== What needs to be done ==
The lines needed are those below that contain the word "export"; copy each one.

━━━━━━━━

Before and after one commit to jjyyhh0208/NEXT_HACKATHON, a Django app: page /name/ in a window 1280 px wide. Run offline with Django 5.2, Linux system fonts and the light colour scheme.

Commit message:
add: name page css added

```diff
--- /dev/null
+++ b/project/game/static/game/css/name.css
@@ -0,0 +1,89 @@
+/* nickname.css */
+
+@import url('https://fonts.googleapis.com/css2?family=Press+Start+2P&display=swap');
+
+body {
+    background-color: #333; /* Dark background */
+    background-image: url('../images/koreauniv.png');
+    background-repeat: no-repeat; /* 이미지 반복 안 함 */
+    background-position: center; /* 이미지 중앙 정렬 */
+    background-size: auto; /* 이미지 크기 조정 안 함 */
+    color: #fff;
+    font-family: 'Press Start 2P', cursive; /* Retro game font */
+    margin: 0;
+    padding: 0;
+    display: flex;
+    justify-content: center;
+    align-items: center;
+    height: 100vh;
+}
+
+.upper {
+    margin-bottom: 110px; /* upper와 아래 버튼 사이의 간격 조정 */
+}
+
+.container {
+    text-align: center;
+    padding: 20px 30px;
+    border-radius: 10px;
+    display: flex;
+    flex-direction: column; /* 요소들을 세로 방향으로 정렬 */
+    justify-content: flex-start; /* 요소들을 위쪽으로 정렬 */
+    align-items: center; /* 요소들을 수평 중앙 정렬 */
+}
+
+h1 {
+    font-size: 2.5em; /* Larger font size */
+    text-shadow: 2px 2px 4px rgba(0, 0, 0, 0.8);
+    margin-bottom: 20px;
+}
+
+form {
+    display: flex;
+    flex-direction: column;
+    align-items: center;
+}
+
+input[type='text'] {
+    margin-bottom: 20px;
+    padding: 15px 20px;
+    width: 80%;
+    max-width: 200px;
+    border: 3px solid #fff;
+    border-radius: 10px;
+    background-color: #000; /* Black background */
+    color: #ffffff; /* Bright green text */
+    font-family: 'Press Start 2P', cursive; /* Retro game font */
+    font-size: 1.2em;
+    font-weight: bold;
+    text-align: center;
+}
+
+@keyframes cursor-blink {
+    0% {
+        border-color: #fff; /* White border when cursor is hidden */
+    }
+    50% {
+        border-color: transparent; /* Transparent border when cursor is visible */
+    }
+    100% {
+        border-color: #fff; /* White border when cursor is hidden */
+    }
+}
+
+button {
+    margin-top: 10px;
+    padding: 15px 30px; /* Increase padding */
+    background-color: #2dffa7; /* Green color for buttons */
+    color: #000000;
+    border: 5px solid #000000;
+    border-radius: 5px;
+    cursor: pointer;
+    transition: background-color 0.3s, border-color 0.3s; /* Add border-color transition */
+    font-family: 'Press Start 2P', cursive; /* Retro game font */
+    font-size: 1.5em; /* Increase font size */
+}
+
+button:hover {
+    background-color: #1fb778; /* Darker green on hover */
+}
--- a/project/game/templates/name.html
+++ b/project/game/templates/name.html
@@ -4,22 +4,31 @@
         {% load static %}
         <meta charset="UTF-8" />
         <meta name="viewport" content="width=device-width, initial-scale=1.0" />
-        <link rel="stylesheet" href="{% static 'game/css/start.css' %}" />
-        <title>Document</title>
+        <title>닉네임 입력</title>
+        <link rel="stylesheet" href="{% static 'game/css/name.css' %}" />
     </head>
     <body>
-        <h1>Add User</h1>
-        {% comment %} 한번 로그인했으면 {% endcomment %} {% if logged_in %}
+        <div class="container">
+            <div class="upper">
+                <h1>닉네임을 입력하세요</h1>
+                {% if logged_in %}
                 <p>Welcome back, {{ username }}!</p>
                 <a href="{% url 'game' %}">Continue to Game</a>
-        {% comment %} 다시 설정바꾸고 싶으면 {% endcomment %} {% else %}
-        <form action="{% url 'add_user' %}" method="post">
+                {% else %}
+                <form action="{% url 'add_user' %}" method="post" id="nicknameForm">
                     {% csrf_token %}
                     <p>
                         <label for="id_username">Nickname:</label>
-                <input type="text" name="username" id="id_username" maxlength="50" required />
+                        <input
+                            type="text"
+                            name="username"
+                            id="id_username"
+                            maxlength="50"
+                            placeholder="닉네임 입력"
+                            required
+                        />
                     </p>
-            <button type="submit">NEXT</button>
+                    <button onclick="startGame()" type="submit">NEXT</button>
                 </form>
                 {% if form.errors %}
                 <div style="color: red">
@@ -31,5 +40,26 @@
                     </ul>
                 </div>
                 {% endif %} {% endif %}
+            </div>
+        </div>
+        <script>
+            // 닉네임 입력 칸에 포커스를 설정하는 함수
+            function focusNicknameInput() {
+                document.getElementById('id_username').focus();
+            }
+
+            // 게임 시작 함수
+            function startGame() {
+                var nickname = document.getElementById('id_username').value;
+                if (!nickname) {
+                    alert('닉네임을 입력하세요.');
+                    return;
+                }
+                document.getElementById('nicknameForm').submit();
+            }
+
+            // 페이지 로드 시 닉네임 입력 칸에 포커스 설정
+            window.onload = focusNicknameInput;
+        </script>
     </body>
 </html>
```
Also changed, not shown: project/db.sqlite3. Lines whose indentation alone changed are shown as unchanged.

━━━━━━━━

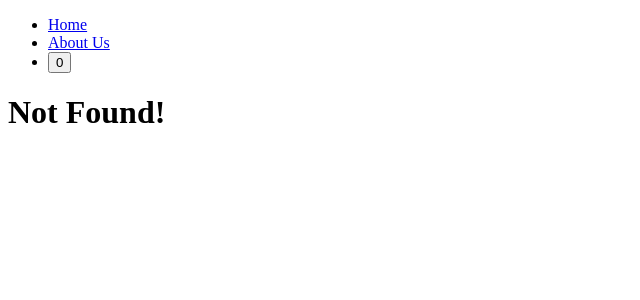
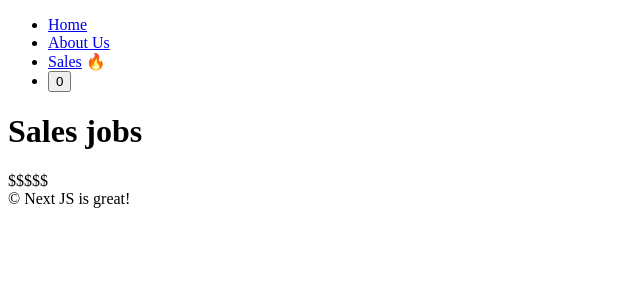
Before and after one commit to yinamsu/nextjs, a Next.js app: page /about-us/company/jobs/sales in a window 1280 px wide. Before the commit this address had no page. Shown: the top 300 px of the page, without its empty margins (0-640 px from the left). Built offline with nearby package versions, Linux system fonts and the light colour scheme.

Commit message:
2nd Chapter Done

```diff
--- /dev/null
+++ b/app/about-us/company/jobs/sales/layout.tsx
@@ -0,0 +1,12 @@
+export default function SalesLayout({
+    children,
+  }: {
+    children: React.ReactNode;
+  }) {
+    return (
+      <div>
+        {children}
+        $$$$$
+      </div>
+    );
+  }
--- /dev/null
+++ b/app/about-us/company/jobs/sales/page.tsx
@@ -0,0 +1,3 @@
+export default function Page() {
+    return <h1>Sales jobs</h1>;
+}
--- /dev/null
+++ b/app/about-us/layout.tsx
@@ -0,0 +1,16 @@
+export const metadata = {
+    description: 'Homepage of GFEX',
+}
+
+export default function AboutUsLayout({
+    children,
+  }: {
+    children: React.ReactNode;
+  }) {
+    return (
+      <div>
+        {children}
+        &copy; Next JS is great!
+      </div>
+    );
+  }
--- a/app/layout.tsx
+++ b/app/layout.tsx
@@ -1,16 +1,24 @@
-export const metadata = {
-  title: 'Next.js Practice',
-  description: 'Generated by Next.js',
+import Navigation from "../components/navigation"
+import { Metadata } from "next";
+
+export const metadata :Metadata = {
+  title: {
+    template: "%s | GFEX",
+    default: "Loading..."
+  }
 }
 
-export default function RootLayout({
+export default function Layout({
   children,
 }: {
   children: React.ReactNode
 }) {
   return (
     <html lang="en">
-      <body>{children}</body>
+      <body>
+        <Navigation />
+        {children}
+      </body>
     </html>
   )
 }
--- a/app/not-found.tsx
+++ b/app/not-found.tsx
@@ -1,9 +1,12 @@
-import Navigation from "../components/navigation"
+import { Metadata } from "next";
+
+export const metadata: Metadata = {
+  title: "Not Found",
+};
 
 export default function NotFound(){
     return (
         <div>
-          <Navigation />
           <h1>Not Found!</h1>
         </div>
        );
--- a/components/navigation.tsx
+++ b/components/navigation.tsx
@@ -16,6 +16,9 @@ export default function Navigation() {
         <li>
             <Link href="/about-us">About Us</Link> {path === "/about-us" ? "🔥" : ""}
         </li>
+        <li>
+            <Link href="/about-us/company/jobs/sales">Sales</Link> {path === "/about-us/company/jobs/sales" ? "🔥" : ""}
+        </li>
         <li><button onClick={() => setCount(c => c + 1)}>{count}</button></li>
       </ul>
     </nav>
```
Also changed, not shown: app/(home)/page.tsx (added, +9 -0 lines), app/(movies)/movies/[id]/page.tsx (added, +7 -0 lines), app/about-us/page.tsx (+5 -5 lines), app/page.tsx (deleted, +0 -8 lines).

━━━━━━━━

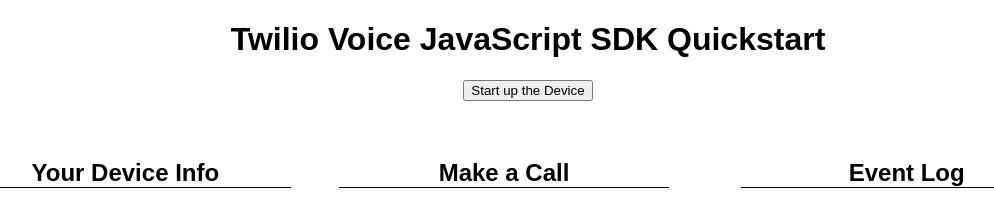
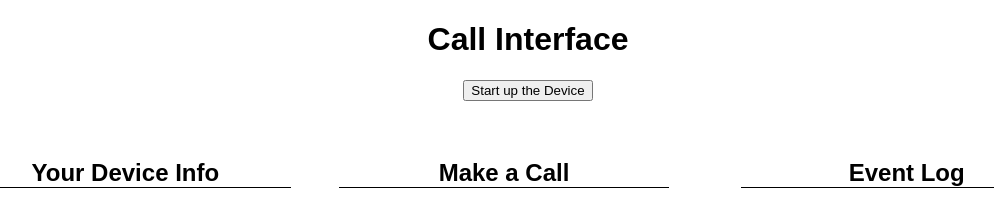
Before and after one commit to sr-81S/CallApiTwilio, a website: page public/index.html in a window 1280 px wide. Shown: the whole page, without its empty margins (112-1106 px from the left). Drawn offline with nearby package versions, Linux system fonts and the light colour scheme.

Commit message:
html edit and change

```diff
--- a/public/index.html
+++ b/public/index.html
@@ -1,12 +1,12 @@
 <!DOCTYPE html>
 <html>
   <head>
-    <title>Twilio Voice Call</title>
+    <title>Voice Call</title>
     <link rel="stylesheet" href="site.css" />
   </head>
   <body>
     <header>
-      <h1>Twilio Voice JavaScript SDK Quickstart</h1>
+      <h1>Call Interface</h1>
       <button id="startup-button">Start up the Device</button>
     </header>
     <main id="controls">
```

━━━━━━━━

== Solution ==
+export default function SalesLayout({
+export default function Page() {
+export const metadata = {
+export default function AboutUsLayout({
-export const metadata = {
+export const metadata :Metadata = {
-export default function RootLayout({
+export default function Layout({
+export const metadata: Metadata = {
 export default function NotFound(){
@@ -16,6 +16,9 @@ export default function Navigation() {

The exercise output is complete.